The reason it is important to look beyond these deceptive marketing practices is that social media platforms strongly influence how we structure our relationships and relate to our community. The anonymous communities that Sidechat and Fizz create allow the lighthearted joking common in online environments to go too far. Without any sense of accountability, cases of xenophobia, racism, and harassment can flourish with little moderation to limit them.
Many social media apps are anonymous, of course, but Sidechat and Fizz are uniquely bad in a different way: they entrap people in the superficial vision of campus discourse. A look through the Instagram pages of Sidechat or Fizz that feature posts supposedly good enough to market the app show, in my opinion, the banality and worthlessness of the content on the app.
So why do Princeton University students feel compelled to participate? A platform can only succeed when there is a broad consensus about its value as a virtual meeting place (heaven forbid we join an app that is uncool), and these apps achieve that via explicitly delimiting the community to the users’ university. For me, this appears to be an escalation of social media leveraging “fear of missing out” (FoMO) to compel participation. If you aren’t on Sidechat or Fizz, you aren’t just missing what random people have to say on the internet; you’re missing the campus buzz, the inside jokes, and the sense of abstract unity with your university community. These apps are just ratcheting up the inevitable problems that come when people have unlimited access to everyone else’s business.
I admit that there is value in social connection, and just because I find Fizz and Sidechat to be concerning for its role within our community, not everybody else will (though I do seem to be alone in finding these apps mostly useless). The ways in which they keep and hold our attention may not be the same for everyone.
But if the entertainment value is described as “marginal,” is it always worth the time in our day? When the basis of communication on the platform is anonymous mockery, how much more connection does this give us? If the gains offered by such platforms are so slim, it is worth more careful consideration before we introduce them to our lives or develop a consensus around them being a key part of the social experience of Princeton. It is concerning when the use of these platforms occurs without sufficient background, or is undertaken so passively that people default to new forms of social media consumption based on their novelty, not their quality. Experts recognize the risks to social development and mental health that accompany social media apps, and continuing to add new platforms that provide novel avenues promoting unhealthy behaviors is not going to fix these concerns.

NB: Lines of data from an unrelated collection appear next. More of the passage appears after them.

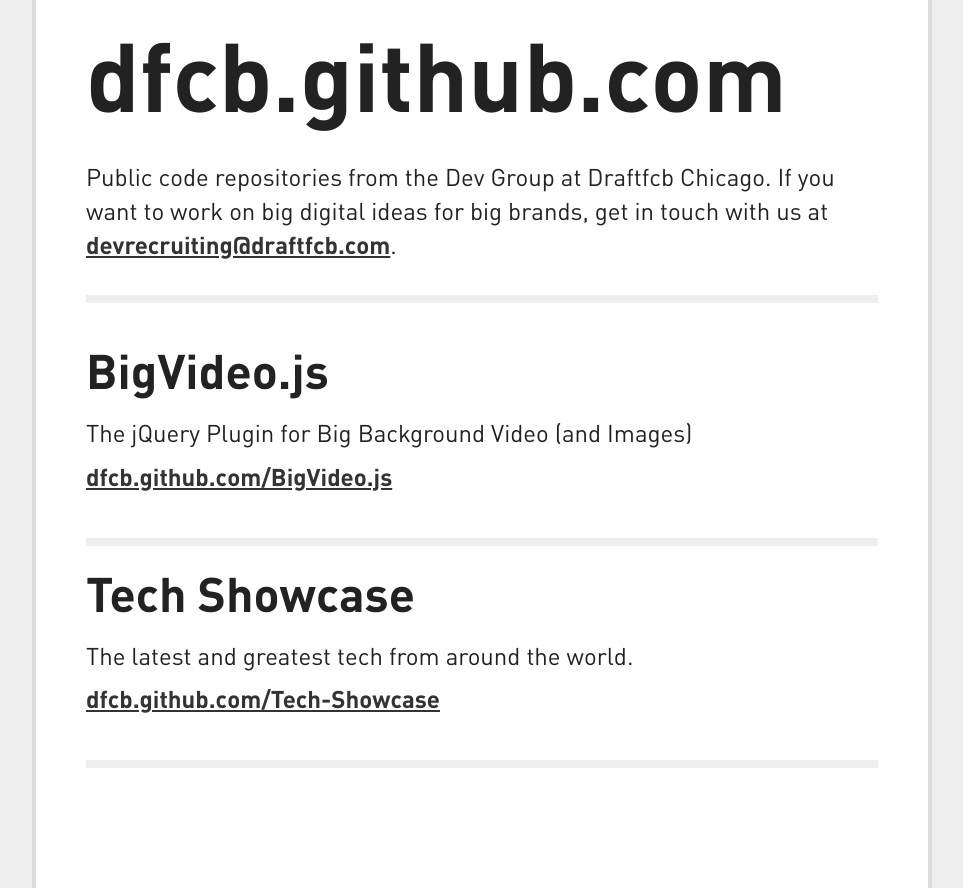
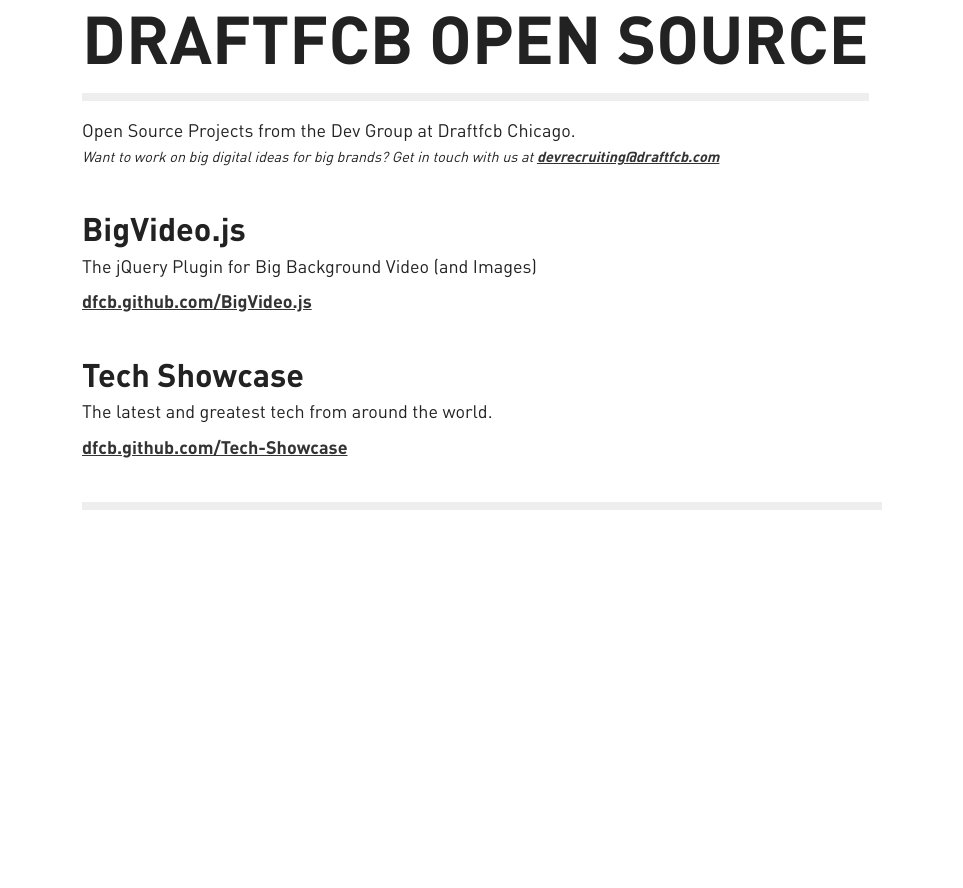
Before and after one commit to cyrke/dfcb.github.com, a plain HTML site: page index.html in a window 1280 px wide. Shown: the whole page, without its empty margins (158-1121 px from the left). After the commit the page ends 800 px from the top, so only its background shows below. Drawn offline with Linux system fonts and the light colour scheme.

Commit message:
change header

```diff
--- a/css/style.css
+++ b/css/style.css
@@ -58,24 +58,28 @@
     PRIMARY STYLES
     ========================================================================== */
 
-body { background:#eee; line-height: 1.4; font-size:24px; font-family:DINWeb-Bold; color: #222;}
+body { background:#fff; line-height: 1.4; font-size:18px; font-family:DINWeb-Bold; color: #222;}
 
 a, a:visited { color:#333; }
 a:hover { color:#000; }
 a:focus, a:hover, a:active { outline:0; }
 
-.wrapper { padding:20px 50px 100px; width:900px; margin:0 auto; background:#fff; border-left:solid 4px #ddd; border-right:solid 4px #ddd;}
+.wrapper { width:800px; margin:120px auto 20px; padding: 0;  }
 
-header { margin-bottom:40px; padding-bottom: 20px; border-bottom:solid 8px #eee;}
-h1 {font-size:4em; margin: 0 0 10px;font-weight:normal; }
-h1 small { font-size:.5em; line-height:1; }
-h2 { font-size:2em; margin: 0 0 10px; font-weight:normal; }
-h3 { font-size:1.5em; margin: 0 0 10px; font-weight:normal; }
+header { margin-bottom: 40px; }
+
+header[role="banner"] { border-bottom:solid 8px #eee; margin-bottom: 20px; background: #fff; position: fixed; top: 0;}
+
+section header h1 { margin-left: -5px;  }
+h1 {font-size:3.7em; margin: 0; font-weight:normal; text-transform: uppercase; }
+h2 { font-size:1.8em; margin: 0; font-weight:normal; }
+h3 { font-size:1.2em; margin: 0; font-weight:normal; }
 p { font-family:DINWeb; margin: 0 0 10px;}
+small {font-size: .8em; font-style: italic; }
 blockquote { border:solid 1px #ddd; padding:20px; border-radius:10px; margin:20px; }
 
-section { margin: 10px 0;  }
-article { margin: 20px 0; padding: 0 0 40px; border-bottom:solid 8px #eee; }
+section { border-bottom:solid 8px #eee; }
+article { padding-bottom: 40px;  }
 
 a { font-family:DINWeb-Bold; }
 .repo-link {display: block;}
--- a/index.html
+++ b/index.html
@@ -7,9 +7,9 @@
 	<!-- Always force latest IE rendering engine (even in intranet) & Chrome Frame -->
 	<meta http-equiv="X-UA-Compatible" content="IE=edge,chrome=1">
 
-	<title>dfcb.github.com</title>
+	<title>Draftfcb Open Source</title>
 
-	<meta name="title" content="dfcb.github.com">
+	<meta name="title" content="Draftfcb Open Source">
 	<meta name="description" content="Public code repositories from the Dev Group at Draftfcb Chicago">
 
 	<meta name="author" content="The Dev Group at Draftfcb Chicago">
@@ -21,12 +21,16 @@
 
 	<div class="wrapper">
 
-		<header>
-			<h1>dfcb.github.com</h1>
-			<p>Public code repositories from the Dev Group at Draftfcb Chicago. If you want to work on big digital ideas for big brands, get in touch with us at <a href="mailto:devrecruiting@draftfcb.com">devrecruiting@draftfcb.com</a>.</p>
+		<header role="banner">
+			<h1>Draftfcb Open Source</h1>
 		</header>
 
 		<section>
+			<header>
+				<p>Open Source Projects from the Dev Group at Draftfcb Chicago.<br />
+					<small>Want to work on big digital ideas for big brands? Get in touch with us at <a href="mailto:devrecruiting@draftfcb.com">devrecruiting@draftfcb.com</a></small></p>
+			</header>
+
 			<article>
 				<h2>BigVideo.js</h2>
 				<p>The jQuery Plugin for Big Background Video (and Images)</p>
```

If we fail to express more individual and collective agency in choosing our platforms, our platforms will begin to choose us.

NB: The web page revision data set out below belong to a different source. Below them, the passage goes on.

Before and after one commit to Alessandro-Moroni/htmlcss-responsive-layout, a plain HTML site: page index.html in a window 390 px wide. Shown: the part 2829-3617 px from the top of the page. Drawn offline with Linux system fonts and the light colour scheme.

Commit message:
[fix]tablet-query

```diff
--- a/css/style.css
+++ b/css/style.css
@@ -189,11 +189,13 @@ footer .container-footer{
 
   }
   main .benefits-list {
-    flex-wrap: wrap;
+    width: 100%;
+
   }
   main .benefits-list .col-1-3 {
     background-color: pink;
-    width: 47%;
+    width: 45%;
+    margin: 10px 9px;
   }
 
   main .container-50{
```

Christopher Lidard is a sophomore from outside Baltimore, Md. A computer science major and tech policy enthusiast, his columns focus on technology issues on campus and at large. He can be reached at firstname.lastname@example.org.